    Really liked your last sentence, btw. :)

  11. Cory Parkinson says

    Take a look at Brian Ferneyhough’s pieces. His British “New Complexity” style is just that: complex beyond belief. His piece for solo piccolo (yes it is as agonizing as one would expect) entitled “Superscriptio” includes such times signatures as 66/1, 10/3, 6/10, and many other seemingly impossible meters. He assures us that they ARE possible, by some sort of logic like this. If we look at septuplet eighth-notes, if we take all seven of them, put them on the BOTTOM of the time signature (giving us a 7) then use the standard definition for the top (the # of ‘beats’), like 10, we come up with 10/7. The only thing is that this is all dependent upon a standard unit that we are making tuplets out of to represent the bottom of the time signature, which in the case of “Superscriptio” is the eight-note. It’s quite a stretch, I know–but I didn’t make it up. He did. So take it up with him. But I think it’s interesting nonetheless. Performances of his works usually are “guessed” as opposed to actually taking the time to figure out all the formulas, as the meter changes every bar. It comes down whether the 100% accuracy is as important as the effect he’s going for. We talked about this a lot in a composition seminar I did with Roshanne Etezady at Interlochen. Fun stuff! Hope this intrigues you as it did me…CP

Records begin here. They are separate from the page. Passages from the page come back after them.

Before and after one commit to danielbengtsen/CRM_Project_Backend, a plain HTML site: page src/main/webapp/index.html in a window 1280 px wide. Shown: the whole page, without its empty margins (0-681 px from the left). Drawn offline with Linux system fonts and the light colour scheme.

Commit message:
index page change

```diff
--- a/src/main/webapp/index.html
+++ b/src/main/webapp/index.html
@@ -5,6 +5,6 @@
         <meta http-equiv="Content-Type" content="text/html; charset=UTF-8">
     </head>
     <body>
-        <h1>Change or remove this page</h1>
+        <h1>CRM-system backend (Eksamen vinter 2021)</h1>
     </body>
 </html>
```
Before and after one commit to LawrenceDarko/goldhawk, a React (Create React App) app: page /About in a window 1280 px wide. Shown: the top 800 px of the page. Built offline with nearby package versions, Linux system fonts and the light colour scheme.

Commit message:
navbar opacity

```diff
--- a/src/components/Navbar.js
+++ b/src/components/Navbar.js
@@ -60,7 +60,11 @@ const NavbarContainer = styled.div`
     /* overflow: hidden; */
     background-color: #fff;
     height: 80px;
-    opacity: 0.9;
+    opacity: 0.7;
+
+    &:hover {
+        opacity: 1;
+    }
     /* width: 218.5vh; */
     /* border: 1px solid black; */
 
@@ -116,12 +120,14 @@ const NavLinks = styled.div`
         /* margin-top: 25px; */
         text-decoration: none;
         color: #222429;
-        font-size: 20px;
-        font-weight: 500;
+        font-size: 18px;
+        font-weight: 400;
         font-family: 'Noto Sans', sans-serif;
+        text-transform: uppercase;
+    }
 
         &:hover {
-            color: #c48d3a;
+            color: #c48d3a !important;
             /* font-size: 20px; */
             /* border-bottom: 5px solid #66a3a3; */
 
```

    KG replies: Hi Cory. Well, I certainly know Ferneyhough’s music, and I was aware he uses some of those meters too. It detracts a little from my enjoyment of it that you can’t really hear their effect in that complex context.